What to do: Go through the entries below and collect each line with the string "maxLines" in it.

⁂

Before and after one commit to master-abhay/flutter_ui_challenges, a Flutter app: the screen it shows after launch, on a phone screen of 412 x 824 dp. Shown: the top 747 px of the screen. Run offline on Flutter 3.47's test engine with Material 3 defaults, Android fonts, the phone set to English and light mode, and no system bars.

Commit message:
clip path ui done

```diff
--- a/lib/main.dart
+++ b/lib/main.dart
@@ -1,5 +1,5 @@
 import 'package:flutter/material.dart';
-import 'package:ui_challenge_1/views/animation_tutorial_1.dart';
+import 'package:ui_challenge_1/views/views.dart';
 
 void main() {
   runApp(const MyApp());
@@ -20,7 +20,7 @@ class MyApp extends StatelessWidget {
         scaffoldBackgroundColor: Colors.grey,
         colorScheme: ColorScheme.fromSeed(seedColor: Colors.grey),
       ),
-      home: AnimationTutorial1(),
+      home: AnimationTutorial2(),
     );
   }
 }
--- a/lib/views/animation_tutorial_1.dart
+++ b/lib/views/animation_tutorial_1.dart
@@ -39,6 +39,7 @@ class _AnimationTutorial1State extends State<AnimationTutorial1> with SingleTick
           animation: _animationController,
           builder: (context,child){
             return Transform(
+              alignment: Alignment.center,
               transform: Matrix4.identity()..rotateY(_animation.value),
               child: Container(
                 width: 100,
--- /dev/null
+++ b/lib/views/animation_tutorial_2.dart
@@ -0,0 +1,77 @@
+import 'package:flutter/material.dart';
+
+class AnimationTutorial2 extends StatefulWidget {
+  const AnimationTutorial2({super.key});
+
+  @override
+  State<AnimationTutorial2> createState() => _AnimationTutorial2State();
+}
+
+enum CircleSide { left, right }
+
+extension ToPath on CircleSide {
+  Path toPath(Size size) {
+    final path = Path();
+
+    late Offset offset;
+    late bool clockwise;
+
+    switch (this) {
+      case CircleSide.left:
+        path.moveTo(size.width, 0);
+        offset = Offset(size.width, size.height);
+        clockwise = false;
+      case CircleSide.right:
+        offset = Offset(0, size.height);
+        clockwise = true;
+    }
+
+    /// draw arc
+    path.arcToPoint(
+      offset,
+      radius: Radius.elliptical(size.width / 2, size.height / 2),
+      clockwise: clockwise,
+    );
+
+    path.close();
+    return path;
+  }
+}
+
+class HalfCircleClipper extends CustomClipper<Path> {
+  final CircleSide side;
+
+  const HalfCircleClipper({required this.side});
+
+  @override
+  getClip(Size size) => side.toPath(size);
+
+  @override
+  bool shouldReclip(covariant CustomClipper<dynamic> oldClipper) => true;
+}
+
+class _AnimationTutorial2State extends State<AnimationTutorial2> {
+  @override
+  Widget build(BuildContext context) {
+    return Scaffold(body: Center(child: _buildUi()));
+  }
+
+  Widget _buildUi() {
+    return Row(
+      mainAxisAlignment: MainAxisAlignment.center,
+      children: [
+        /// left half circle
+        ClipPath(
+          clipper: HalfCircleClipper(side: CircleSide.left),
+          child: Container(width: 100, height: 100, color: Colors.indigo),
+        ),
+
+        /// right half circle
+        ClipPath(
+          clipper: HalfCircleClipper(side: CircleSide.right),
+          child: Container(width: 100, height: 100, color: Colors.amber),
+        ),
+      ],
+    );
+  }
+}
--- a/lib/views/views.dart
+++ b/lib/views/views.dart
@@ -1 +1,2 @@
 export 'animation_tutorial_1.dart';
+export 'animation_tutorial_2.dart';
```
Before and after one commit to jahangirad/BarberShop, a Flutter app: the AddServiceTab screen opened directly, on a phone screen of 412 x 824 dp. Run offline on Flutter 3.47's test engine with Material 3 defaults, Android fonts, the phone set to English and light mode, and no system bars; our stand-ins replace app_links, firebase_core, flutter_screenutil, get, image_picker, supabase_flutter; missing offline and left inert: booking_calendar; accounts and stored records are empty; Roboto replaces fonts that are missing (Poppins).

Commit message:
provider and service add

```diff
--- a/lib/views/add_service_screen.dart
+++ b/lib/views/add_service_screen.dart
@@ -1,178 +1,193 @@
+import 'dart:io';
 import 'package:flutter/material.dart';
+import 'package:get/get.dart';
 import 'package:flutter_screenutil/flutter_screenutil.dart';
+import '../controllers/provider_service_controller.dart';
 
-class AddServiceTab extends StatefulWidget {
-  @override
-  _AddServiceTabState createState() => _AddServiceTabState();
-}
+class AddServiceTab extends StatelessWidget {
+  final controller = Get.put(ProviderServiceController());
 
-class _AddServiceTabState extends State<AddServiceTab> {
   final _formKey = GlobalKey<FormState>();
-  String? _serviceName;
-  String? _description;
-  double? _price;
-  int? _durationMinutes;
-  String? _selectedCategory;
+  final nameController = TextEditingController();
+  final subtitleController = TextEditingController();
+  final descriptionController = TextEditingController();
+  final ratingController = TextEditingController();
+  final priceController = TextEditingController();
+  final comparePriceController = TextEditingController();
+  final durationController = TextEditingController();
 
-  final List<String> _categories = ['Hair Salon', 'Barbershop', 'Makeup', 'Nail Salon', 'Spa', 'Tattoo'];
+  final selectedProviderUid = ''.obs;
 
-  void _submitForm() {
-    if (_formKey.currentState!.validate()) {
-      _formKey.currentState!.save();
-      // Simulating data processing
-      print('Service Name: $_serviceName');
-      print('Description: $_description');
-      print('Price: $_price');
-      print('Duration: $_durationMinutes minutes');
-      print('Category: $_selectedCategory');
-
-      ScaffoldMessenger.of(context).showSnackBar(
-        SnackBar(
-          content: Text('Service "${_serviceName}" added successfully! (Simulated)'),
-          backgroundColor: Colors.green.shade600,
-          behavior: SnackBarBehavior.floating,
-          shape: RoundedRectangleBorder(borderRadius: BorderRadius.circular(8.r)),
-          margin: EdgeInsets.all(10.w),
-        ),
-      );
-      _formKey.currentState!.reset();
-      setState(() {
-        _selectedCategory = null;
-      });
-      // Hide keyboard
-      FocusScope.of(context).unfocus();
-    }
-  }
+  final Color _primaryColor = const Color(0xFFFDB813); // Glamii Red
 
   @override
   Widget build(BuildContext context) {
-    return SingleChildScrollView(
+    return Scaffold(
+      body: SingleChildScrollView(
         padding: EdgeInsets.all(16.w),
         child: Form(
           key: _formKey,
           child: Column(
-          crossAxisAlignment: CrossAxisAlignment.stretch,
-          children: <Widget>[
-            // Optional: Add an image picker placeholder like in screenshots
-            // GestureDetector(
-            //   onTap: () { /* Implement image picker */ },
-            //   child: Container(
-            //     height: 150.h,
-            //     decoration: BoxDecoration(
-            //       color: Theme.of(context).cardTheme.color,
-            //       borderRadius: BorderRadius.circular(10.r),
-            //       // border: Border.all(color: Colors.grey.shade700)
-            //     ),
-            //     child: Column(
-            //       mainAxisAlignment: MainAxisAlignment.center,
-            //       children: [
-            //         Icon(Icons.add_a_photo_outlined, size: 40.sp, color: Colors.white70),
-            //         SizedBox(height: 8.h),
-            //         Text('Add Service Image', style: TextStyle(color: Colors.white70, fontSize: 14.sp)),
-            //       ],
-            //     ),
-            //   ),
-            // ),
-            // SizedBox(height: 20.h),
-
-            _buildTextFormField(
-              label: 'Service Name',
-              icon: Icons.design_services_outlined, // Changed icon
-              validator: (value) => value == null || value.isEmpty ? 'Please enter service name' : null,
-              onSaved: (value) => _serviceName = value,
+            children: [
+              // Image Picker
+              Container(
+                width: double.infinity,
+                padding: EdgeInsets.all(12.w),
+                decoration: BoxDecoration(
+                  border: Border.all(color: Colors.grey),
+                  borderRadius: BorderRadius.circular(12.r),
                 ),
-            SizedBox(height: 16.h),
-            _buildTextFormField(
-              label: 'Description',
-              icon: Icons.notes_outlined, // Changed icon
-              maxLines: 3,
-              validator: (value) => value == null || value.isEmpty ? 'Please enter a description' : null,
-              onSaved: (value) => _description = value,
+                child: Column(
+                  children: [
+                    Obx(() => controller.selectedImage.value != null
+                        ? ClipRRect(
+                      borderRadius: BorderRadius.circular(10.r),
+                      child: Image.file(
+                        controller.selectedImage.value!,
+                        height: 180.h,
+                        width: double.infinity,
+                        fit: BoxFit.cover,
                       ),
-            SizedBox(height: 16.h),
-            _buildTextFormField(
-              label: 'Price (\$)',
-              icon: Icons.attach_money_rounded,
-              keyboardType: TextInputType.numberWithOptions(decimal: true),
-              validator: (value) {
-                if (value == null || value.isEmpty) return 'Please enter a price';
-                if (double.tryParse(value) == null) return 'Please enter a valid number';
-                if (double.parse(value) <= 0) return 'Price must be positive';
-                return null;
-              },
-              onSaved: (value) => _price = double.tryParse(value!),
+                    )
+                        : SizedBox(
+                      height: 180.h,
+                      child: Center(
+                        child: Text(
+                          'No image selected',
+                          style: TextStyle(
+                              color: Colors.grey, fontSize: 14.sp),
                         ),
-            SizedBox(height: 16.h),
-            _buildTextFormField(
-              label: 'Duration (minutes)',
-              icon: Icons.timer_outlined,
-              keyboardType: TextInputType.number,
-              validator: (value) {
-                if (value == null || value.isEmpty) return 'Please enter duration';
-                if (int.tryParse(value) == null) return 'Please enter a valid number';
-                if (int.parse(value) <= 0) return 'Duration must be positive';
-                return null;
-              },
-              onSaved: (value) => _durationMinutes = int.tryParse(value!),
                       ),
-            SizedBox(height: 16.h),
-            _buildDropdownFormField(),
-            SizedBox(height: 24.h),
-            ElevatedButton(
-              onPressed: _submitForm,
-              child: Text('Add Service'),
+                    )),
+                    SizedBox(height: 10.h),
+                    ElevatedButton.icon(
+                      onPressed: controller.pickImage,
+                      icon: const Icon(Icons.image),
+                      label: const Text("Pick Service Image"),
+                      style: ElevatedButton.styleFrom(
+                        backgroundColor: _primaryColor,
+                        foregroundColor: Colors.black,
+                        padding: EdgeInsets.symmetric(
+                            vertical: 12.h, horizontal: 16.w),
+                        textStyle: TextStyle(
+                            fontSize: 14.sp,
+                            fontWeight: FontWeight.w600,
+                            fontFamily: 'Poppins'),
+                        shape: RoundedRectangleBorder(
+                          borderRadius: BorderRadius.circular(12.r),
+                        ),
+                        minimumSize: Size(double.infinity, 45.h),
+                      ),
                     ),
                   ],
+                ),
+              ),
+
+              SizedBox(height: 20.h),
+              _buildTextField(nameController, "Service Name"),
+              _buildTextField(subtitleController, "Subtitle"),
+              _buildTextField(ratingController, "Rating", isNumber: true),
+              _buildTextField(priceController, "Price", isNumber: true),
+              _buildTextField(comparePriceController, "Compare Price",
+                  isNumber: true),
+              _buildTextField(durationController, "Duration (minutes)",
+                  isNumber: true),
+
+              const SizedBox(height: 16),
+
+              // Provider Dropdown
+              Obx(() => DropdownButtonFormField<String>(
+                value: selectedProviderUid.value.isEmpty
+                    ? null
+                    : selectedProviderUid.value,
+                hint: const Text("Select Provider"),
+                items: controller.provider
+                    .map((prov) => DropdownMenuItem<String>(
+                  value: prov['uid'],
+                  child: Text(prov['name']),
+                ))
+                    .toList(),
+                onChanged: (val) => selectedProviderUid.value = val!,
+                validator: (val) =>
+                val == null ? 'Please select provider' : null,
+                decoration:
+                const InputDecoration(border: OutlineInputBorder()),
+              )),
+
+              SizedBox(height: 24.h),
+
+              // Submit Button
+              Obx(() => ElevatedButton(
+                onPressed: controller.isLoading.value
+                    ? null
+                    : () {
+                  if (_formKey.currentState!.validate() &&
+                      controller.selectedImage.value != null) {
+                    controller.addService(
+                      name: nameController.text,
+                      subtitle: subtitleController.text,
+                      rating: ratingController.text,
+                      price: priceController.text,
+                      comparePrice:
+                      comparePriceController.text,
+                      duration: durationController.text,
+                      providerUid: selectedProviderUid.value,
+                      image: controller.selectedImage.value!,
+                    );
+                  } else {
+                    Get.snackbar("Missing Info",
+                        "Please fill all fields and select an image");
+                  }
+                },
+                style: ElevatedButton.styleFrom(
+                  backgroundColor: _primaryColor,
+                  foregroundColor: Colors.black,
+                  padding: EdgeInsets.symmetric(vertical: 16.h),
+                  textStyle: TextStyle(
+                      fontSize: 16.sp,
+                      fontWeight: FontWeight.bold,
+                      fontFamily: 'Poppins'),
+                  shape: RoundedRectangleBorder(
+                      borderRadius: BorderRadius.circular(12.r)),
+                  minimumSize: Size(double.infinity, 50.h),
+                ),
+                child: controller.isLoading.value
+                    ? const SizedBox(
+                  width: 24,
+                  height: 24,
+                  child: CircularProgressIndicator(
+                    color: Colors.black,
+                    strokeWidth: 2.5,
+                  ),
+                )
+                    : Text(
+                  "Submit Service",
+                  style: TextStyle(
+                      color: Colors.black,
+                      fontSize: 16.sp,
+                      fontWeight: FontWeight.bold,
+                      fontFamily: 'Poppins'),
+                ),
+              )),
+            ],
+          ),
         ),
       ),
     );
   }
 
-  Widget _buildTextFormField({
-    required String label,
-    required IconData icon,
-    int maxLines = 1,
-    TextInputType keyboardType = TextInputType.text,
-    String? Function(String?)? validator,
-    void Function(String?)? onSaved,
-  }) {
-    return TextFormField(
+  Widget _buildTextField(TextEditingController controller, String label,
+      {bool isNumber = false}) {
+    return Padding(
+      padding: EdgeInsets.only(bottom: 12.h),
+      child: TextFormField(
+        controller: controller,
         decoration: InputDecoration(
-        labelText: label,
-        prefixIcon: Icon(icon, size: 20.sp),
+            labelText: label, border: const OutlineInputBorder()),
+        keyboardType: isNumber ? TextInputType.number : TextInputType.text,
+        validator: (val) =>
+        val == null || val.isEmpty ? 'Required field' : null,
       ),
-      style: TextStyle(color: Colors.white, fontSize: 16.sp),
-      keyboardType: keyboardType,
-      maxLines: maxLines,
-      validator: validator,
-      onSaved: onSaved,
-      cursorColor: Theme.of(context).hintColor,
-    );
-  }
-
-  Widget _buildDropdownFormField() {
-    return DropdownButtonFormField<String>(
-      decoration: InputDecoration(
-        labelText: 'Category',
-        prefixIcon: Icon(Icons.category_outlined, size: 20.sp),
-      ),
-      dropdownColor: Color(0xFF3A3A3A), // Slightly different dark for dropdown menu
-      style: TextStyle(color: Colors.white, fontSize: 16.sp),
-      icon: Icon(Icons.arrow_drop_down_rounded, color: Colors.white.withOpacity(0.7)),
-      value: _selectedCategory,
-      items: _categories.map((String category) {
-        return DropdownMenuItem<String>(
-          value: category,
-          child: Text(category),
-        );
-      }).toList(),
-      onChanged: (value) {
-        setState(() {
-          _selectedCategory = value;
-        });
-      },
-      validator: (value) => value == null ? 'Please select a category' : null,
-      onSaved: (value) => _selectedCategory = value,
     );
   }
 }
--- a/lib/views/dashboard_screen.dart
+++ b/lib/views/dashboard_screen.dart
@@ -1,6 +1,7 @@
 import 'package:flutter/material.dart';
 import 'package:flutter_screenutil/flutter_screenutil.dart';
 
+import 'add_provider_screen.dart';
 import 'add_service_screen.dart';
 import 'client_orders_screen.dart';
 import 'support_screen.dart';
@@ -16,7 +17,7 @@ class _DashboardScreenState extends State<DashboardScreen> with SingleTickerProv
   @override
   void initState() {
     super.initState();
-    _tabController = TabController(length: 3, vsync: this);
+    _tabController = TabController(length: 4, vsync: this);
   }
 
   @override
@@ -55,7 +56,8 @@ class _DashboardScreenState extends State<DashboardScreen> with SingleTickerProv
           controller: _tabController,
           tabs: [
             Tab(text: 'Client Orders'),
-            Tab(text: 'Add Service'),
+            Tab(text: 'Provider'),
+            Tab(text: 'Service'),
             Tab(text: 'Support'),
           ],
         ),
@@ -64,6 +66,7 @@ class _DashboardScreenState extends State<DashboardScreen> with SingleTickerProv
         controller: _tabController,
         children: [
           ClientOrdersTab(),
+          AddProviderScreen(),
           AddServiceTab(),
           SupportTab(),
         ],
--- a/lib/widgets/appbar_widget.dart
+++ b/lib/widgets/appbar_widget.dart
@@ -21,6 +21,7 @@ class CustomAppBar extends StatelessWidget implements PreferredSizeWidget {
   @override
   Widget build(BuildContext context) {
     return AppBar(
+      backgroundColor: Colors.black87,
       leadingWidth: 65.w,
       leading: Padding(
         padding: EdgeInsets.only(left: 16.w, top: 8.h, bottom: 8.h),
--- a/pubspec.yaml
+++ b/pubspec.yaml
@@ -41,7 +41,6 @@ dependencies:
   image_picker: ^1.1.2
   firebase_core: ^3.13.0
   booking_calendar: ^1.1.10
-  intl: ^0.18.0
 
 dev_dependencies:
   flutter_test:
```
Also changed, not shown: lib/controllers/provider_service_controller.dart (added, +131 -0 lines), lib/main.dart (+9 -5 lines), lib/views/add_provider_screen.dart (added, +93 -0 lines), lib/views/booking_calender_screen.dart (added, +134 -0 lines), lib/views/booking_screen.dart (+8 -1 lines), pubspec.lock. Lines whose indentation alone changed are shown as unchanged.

⁂

Solution to this task:
-              maxLines: 3,
-    int maxLines = 1,
-      maxLines: maxLines,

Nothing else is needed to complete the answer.